UTB officials told them it was too late to add an interpreter to the budget.

But Jose and Berta persisted and eventually got one.

Jose said that enrolling Samantha in summer classes at UTB benefited not only her, but children like her.

"That’s opened doors for other deaf kids," her dad said. "That keeps them busy during the summer, so they’re not just sitting at home watching TV."

Going into this school year, Jose and Berta found out the school district was changing to a new sign language company and that Samantha could end up with a level one interpreter.

Berta and Jose pushed for her to keep the same level three interpreter Samantha had since third grade, Carol Linan of San Benito.

Even though she’s with Samantha during the day, Linan refrains from acting as the girl’s mother, teacher or friend.

"I’m her interpreter and that’s all. I think a lot of interpreters have trouble with that. They do get too motherly. They do get too attached. She’s not very dependent on me. She runs off and leaves me. We want that. She’s growing and maturing. She’s a teenager. She needs her space. We have a look. When she needs my help, she gives me the look. Then I go over and help her."

On a recent school day, in physical education class, Samantha and her classmates had to run a mile for a grade.

To get 100, they had to run it in less than 12 minutes.

Four P.E. teachers, all holding clipboards and stop watches, waited at the finish line for students to run their two laps. Linan waited with them.

"We’re crossing our fingers today," she said. "I can see the progress. I can remember when she would come in dead last."

Head coach and P.E. teacher Ruben Delgado shouted out Samantha’s time as she passed him.


A 90 percent — not quite the grade Samantha had hoped for.

"(Samantha’s) really focused on her grades," Delgado said. "She always wants to get a 100."

After P.E., Samantha went to her one-on-one speech session with Susan Moody, the regional school’s speech language pathologist.

Moody led Samantha in a game of Scrabble. Samantha had to make sentences from every word she and Moody formed.

For "shot," Samantha said, "I got a shot in the came."

"You’re telling me ‘came.’ Tell me ‘gah.’ Tell me ‘game,’" moving her hand in front of her mouth to show the visual phonics "gah" sound.

"Game," Samantha said.

"Perfect," Moody said.

Elena Garcia, a teacher of the deaf at Oliveira, attributes Samantha’s success to parental support.

"They encourage her in everything. There is nothing that this little kid has said, ‘I want to try,’ that they said, ‘No, you can’t because you’re deaf.’ … (When deaf students say) ‘No I can’t,’ (Samantha) says, ‘Yes, you can.

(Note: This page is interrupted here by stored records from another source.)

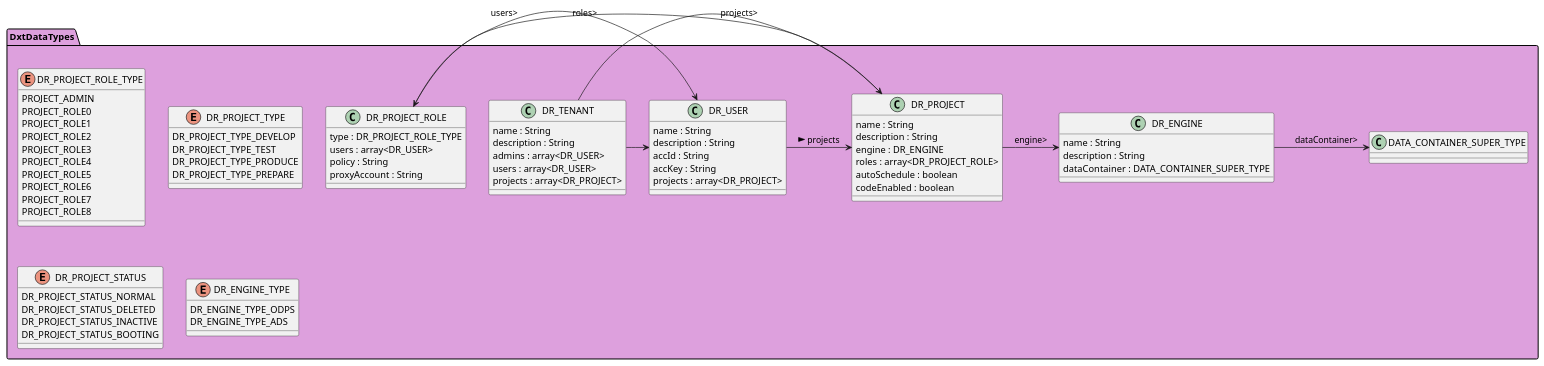
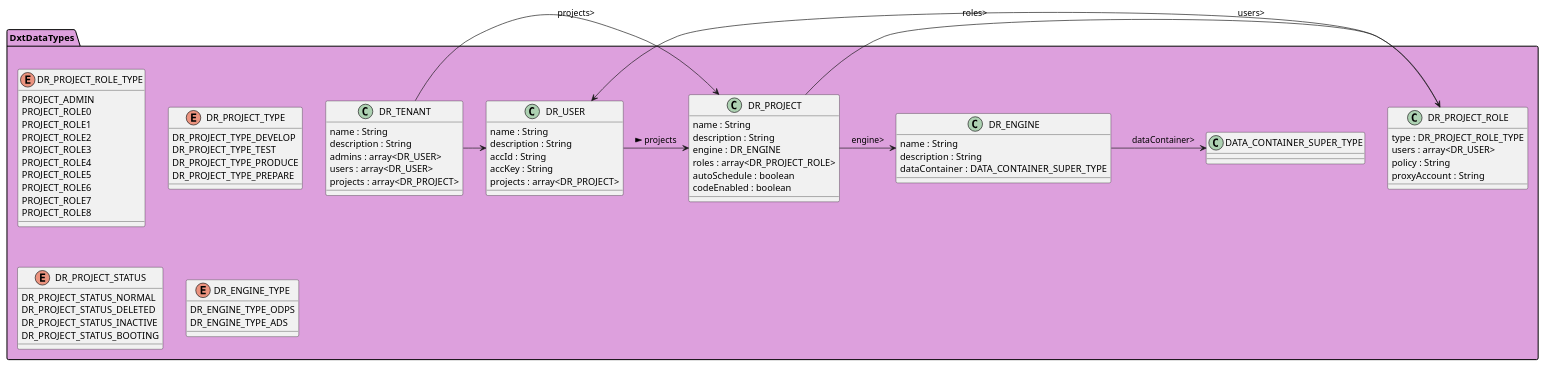
Before and after one commit to qq85609655/datariver: the diagram in tenant/src/main/resources/uml/tenant.puml, drawn with PlantUML. The commit also changed 13 other files, not shown here.

```diff
--- a/tenant/src/main/resources/uml/tenant.puml
+++ b/tenant/src/main/resources/uml/tenant.puml
@@ -1,80 +1,79 @@
 @startuml
 package DxtDataTypes #Plum{
 
     enum DR_PROJECT_ROLE_TYPE{
         PROJECT_ADMIN
         PROJECT_ROLE0
         PROJECT_ROLE1
         PROJECT_ROLE2
         PROJECT_ROLE3
         PROJECT_ROLE4
         PROJECT_ROLE5
         PROJECT_ROLE6
         PROJECT_ROLE7
         PROJECT_ROLE8
     }
 
     enum DR_PROJECT_TYPE{
         DR_PROJECT_TYPE_DEVELOP
         DR_PROJECT_TYPE_TEST
         DR_PROJECT_TYPE_PRODUCE
         DR_PROJECT_TYPE_PREPARE
     }
 
     enum DR_PROJECT_STATUS{
         DR_PROJECT_STATUS_NORMAL
         DR_PROJECT_STATUS_DELETED
         DR_PROJECT_STATUS_INACTIVE
         DR_PROJECT_STATUS_BOOTING
     }
 
     enum DR_ENGINE_TYPE{
         DR_ENGINE_TYPE_ODPS
         DR_ENGINE_TYPE_ADS
     }
 
     class DR_TENANT {
         name : String
         description : String
         admins : array<DR_USER>
         users : array<DR_USER>
         projects : array<DR_PROJECT>
     }
     class DR_USER{
             name : String
             description : String
             accId : String
             accKey : String
             projects : array<DR_PROJECT>
         }
 
     class DR_PROJECT_ROLE{
             type : DR_PROJECT_ROLE_TYPE
             users : array<DR_USER>
             policy : String
             proxyAccount : String
     }
     class DR_PROJECT{
         name : String
         description : String
         engine : DR_ENGINE
         roles : array<DR_PROJECT_ROLE>
         autoSchedule : boolean
         codeEnabled : boolean
     }
 
     class DR_ENGINE{
         name : String
         description : String
         dataContainer : DATA_CONTAINER_SUPER_TYPE
     }
-
+    DR_USER -> DR_PROJECT : projects >
+    DR_PROJECT_ROLE -> DR_USER : users>
     DR_TENANT -> DR_USER
     DR_TENANT -> DR_PROJECT : projects>
     DR_PROJECT -> DR_ENGINE : engine>
+    DR_ENGINE -> DATA_CONTAINER_SUPER_TYPE :　dataContainer>
     DR_PROJECT -> DR_PROJECT_ROLE : roles>
-    DR_PROJECT_ROLE -> DR_USER : users>
-    DR_USER -> DR_PROJECT : projects >
-    DR_ENGINE -> DATA_CONTAINER_SUPER_TYPE :　dataContainer>
 }
 @enduml
```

You have your hearing aid. We have interpreters.’"

Linan agreed.

"I’m not even sure she believes she’s deaf," she said.

©2000, Valley Morning Star, a Freedom Communications, Inc. Company.